“We see people every day in our clinics in the Finger Lakes who struggle with health conditions that are made worse when they cannot understand what providers and specialists are saying to them about their health,” said Mary Zelazny, CEO of Finger Lakes Community Health. “Building relationships and trust is a key step providers can take to improve health equity.”

Additional outreach is needed to address those Latinos who live in Rochester at the heart of the region’s opioid epidemic. Fatal overdoses have skyrocketed for people of all races and ethnicities, including Latinos.

“On North Clinton Avenue in Rochester, Latinos have found opportunity and community,” said Julio Jordan, vice-chair of the Latino Health Coalition. “But it is also a neighborhood that has been harmed by redlining and the opioid epidemic. Latino residents have to deal with the impact of the region’s drug epidemic in their neighborhood on a daily basis.”

These adverse environments have taken a toll on Latino children, who report mental health issues and Adverse Childhood Experiences far too often. These problems are compounded by a severe shortage of bilingual mental health providers.

“No one wants to have an interpreter in the room when they are sharing with a therapist,” Angelica Perez-Delgado, president and CEO of Ibero American Action League. “We must train and support bilingual mental health professionals.”

The report lists calls to action developed to drive improvement.

These are:

  • Promote better data collection methodologies of ethnicity data.
  • Develop and assess all health-improvement interventions to ensure accessibility, adoption and impact for the Latino community.
  • Standardize the criteria for language access and cultural competence that every agency can follow as minimum requirements beyond federal laws and obligations.
  • Promote policies to ensure the hiring of more Latino doctors and health care professionals.
  • Advocate for the creation and enforcement of employment policies that fairly treat workers regardless of citizenship status.
  • Address mental-health concerns expressed by the Latino community and engage mental-health and substance-use recovery providers in dialogue with the Latino community about mental health/substance use disorder and their impact on patient health and their families.

The report was supported by Excellus BlueCross BlueShield.

Download the report in English at and in Spanish at

About the Latino Health Coalition

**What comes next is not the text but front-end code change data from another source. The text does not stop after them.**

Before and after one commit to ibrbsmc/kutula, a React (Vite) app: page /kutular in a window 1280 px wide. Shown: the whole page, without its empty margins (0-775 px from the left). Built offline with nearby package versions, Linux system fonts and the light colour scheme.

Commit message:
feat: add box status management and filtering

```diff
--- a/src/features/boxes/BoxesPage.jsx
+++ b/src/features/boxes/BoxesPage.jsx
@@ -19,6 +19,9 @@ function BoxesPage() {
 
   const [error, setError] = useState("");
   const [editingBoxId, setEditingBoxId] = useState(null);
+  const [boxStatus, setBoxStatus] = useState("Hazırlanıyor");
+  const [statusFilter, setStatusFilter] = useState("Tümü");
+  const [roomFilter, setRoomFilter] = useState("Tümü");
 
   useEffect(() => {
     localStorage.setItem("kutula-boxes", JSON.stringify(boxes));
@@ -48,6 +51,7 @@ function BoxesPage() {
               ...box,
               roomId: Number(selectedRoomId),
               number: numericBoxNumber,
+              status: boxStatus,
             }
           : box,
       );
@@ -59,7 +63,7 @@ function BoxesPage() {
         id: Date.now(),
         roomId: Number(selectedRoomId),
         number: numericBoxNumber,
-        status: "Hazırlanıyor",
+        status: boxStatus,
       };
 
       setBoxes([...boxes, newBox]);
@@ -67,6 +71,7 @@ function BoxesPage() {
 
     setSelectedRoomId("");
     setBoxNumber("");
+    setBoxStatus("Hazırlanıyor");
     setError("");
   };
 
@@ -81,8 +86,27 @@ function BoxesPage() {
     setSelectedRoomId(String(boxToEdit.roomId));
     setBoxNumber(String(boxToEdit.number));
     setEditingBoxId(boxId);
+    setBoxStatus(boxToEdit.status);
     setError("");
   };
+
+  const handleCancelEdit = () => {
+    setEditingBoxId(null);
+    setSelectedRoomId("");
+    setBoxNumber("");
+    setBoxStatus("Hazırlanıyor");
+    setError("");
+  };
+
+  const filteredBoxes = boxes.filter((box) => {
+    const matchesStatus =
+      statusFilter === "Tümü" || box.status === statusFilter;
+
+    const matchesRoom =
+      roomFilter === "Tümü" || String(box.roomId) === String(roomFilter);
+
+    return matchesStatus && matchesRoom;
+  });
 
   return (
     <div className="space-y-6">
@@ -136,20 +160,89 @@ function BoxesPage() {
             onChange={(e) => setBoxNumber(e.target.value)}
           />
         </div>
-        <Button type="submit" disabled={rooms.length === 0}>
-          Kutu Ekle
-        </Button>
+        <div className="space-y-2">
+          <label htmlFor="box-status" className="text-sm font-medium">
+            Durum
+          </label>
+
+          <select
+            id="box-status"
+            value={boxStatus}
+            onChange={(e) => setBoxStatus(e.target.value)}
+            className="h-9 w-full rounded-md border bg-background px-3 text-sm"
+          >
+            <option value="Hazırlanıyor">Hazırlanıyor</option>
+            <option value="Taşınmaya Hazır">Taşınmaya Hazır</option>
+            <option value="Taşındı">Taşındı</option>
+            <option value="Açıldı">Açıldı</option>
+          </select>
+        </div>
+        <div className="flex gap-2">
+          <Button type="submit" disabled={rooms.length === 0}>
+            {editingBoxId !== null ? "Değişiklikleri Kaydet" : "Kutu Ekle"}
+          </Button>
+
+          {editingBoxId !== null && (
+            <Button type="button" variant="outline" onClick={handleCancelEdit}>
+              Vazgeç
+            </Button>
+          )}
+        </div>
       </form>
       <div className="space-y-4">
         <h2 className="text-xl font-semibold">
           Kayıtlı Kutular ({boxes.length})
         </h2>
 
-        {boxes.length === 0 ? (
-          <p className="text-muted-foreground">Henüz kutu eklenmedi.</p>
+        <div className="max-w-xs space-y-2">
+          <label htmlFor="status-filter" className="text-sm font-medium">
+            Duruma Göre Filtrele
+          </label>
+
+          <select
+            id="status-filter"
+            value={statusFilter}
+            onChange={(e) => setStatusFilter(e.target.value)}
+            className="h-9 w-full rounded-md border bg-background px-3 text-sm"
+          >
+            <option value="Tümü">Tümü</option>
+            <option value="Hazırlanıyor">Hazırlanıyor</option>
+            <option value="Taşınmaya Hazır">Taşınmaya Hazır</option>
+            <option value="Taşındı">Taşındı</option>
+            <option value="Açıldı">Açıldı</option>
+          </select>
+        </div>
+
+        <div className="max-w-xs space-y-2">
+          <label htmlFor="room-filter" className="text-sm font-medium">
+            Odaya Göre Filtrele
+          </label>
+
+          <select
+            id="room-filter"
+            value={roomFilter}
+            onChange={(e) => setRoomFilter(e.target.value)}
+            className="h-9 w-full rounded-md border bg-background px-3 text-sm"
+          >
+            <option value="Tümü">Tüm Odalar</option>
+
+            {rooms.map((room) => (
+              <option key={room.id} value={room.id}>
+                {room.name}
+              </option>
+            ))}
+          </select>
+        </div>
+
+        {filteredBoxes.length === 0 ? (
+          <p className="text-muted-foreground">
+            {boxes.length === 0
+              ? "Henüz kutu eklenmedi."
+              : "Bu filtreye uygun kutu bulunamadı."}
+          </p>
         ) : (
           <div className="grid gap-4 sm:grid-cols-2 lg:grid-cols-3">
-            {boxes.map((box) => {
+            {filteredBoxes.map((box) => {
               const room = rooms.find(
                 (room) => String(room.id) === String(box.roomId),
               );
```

The Latino Health Coalition works to improve health equity for the Latino community in the Rochester-Finger Lakes region. The long-standing advisory group has addressed a variety of health concerns for Latinos, including youth risk behaviors, language barriers, economic stress and cultural competency. The coalition began as a task force in 1998 and was officially established in 2007. It has a proud history of providing community data on health outcomes for Latinos.

About Common Ground Health

Founded in 1974, Common Ground is the health research and planning organization for the Rochester-Finger Lakes region. We bring together leaders from health care, education, business, government and other sectors to find common ground on health challenges. Learn more at